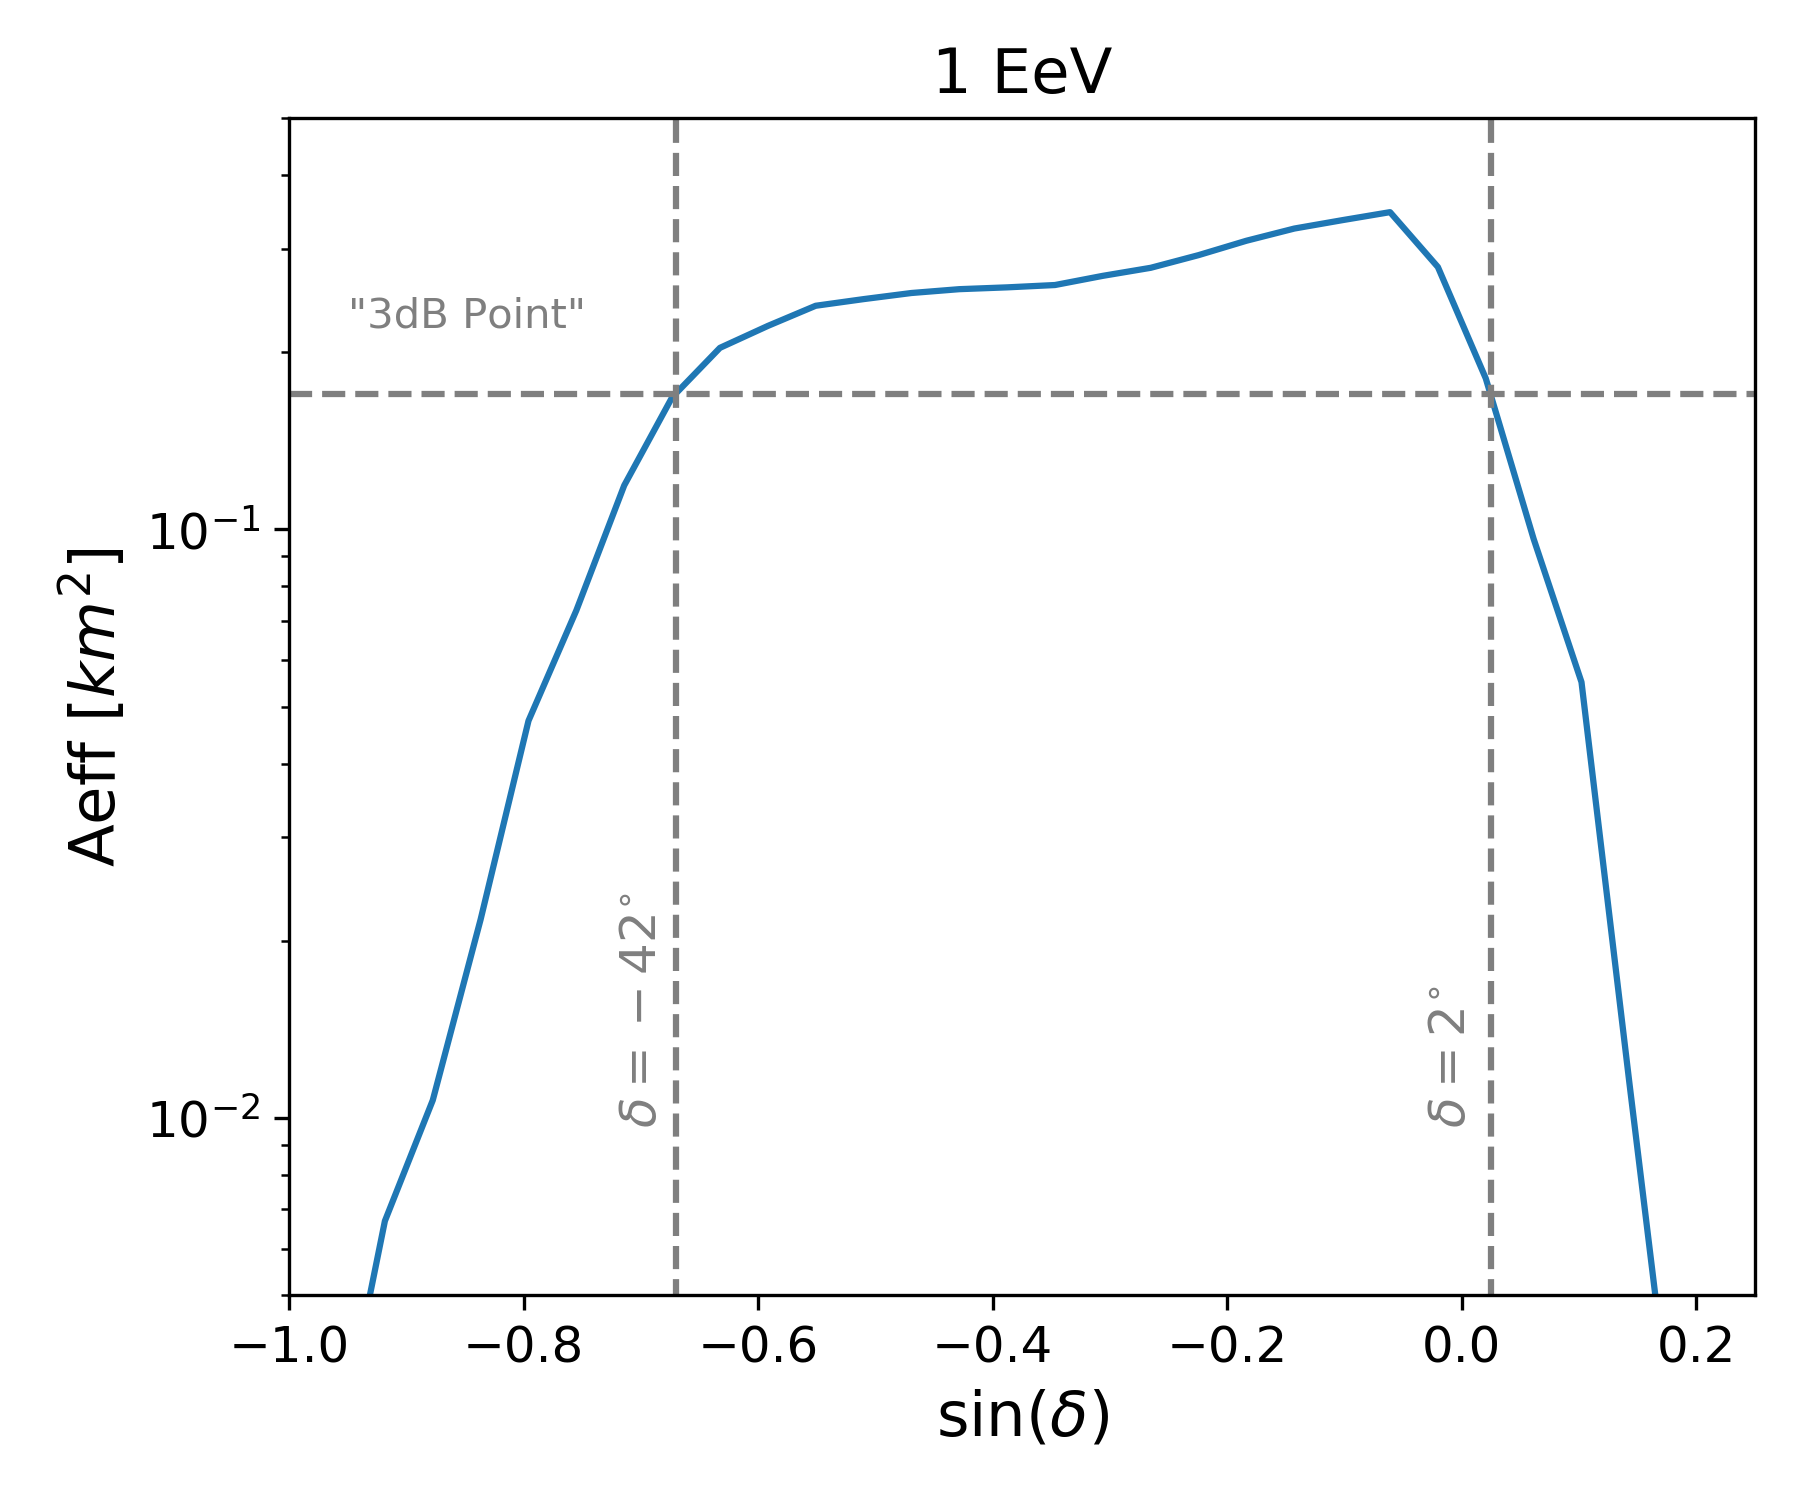
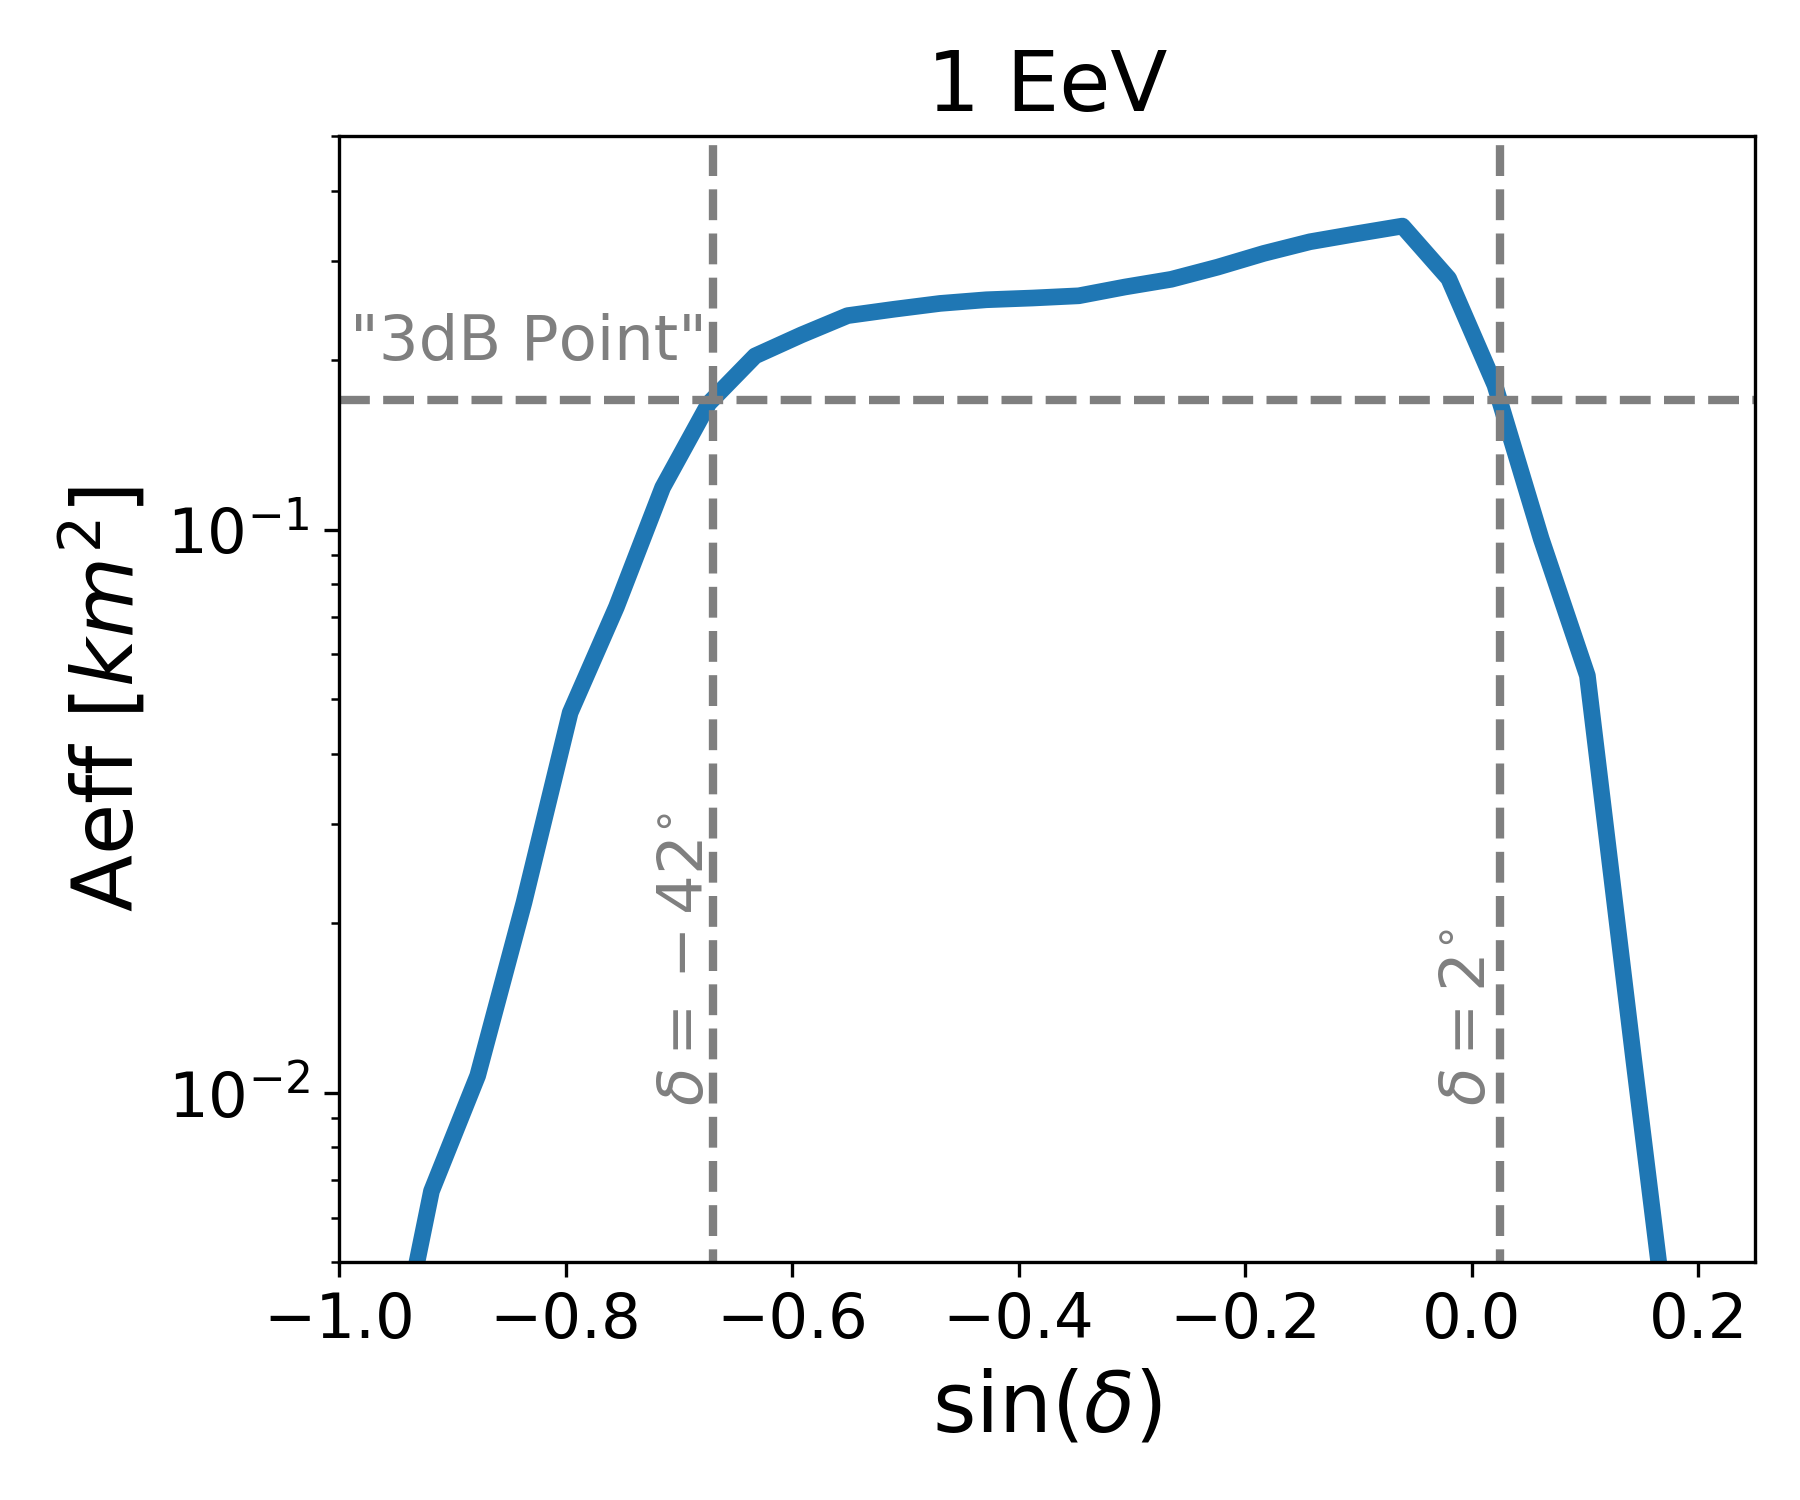
make lines thicker and words bigger

diff --git a/analysis/2021.02_review/sky_coverage/plot_sky_coverage.py b/analysis/2021.02_review/sky_coverage/plot_sky_coverage.py
@@ -4,7 +4,7 @@ import scipy as scipy
 from scipy import interpolate
 
 
-n_deep = 144*0
+n_deep = 144*1
 n_shallow = (169+144)*1
 
 deep_det = 'pa_200m_2.00km'
@@ -13,7 +13,7 @@ filename=f'tabulated_aeff_vs_coszen_review_hybrid.csv'
 
 data = np.genfromtxt(filename, delimiter=',', skip_header=6, names=['czmin', 'daeff', 'saeff', 'frac'])
 
-plot_aeff_vs_zen = False
+plot_aeff_vs_zen = True
 if plot_aeff_vs_zen:
 
 	zen_for_interp = data['czmin']
@@ -43,30 +43,33 @@ if plot_aeff_vs_zen:
 	# ax.plot(data['czmin'], data['daeff']*n_deep, label='deep')
 	# ax.plot(data['czmin'], data['saeff']*n_shallow, label='shallow')
 	# ax.plot(-(data['czmin']+0.05), to_plot)
-	ax.plot(-to_plot_x, to_plot_y)
+	ax.plot(-to_plot_x, to_plot_y, linewidth=4)
 	# 3dB point
-	ax.plot([-1,1],[0.17,0.17], 'C7--')
-	ax.annotate(r'"3dB Point"', xy=(-.95,0.22), xycoords='data', rotation=0, color='C7')
+	ax.plot([-1,1],[0.17,0.17], 'C7--', linewidth=2)
+	ax.annotate(r'"3dB Point"', xy=(-.99,0.20), xycoords='data', 
+		rotation=0, color='C7', fontsize=15)
 
-	ax.plot([-0.67,-0.67],[1e-7,1], 'C7--')
-	ax.annotate(r'$\delta=-42^{\circ}$', xy=(-0.72,1e-2), xycoords='data', rotation=90, color='C7', size=12)
+	ax.plot([-0.67,-0.67],[1e-7,1], 'C7--', linewidth=2)
+	ax.annotate(r'$\delta=-42^{\circ}$', xy=(-0.72,1e-2), xycoords='data', 
+		rotation=90, color='C7', size=15)
 
-	ax.plot([0.025,0.025],[1e-7,1], 'C7--')
-	ax.annotate(r'$\delta=2^{\circ}$', xy=(-0.03,1e-2), xycoords='data', rotation=90, color='C7', size=12)
+	ax.plot([0.025,0.025],[1e-7,1], 'C7--', linewidth=2)
+	ax.annotate(r'$\delta=2^{\circ}$', xy=(-0.03,1e-2), xycoords='data', 
+		rotation=90, color='C7', size=15)
 	
 	# ax.set_xlabel(r'cos($\theta$)')
-	ax.set_xlabel(r'sin($\delta$)',size=15)
-	ax.set_ylabel(r'Aeff [$km^2$]',size=15)
+	ax.set_xlabel(r'sin($\delta$)',size=20)
+	ax.set_ylabel(r'Aeff [$km^2$]',size=20)
 	ax.set_yscale('log')
 	plt.tight_layout()
 	ax.set_ylim([5e-3,0.5])
 	ax.set_xlim([-1,0.25])
-	ax.tick_params(labelsize=12)
-	ax.set_title('1 EeV',fontsize=15)
+	ax.tick_params(labelsize=15)
+	ax.set_title('1 EeV',fontsize=20)
 	plt.tight_layout()
 	fig.savefig('aeff_vs_coszen.png',dpi=300)
 
-doHealpyPlot = True
+doHealpyPlot = False
 if doHealpyPlot:
 
 	# pad a bit to get digitization to work right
***
**What the exercise asks:** Only lines that include "data" belong in the answer; copy all of them from the listing.

**Solution for this exercise:**
 data = np.genfromtxt(filename, delimiter=',', skip_header=6, names=['czmin', 'daeff', 'saeff', 'frac'])
 	zen_for_interp = data['czmin']
 	# ax.plot(data['czmin'], data['daeff']*n_deep, label='deep')
 	# ax.plot(data['czmin'], data['saeff']*n_shallow, label='shallow')
 	# ax.plot(-(data['czmin']+0.05), to_plot)
-	ax.annotate(r'"3dB Point"', xy=(-.95,0.22), xycoords='data', rotation=0, color='C7')
+	ax.annotate(r'"3dB Point"', xy=(-.99,0.20), xycoords='data', 
-	ax.annotate(r'$\delta=-42^{\circ}$', xy=(-0.72,1e-2), xycoords='data', rotation=90, color='C7', size=12)
+	ax.annotate(r'$\delta=-42^{\circ}$', xy=(-0.72,1e-2), xycoords='data', 
-	ax.annotate(r'$\delta=2^{\circ}$', xy=(-0.03,1e-2), xycoords='data', rotation=90, color='C7', size=12)
+	ax.annotate(r'$\delta=2^{\circ}$', xy=(-0.03,1e-2), xycoords='data', 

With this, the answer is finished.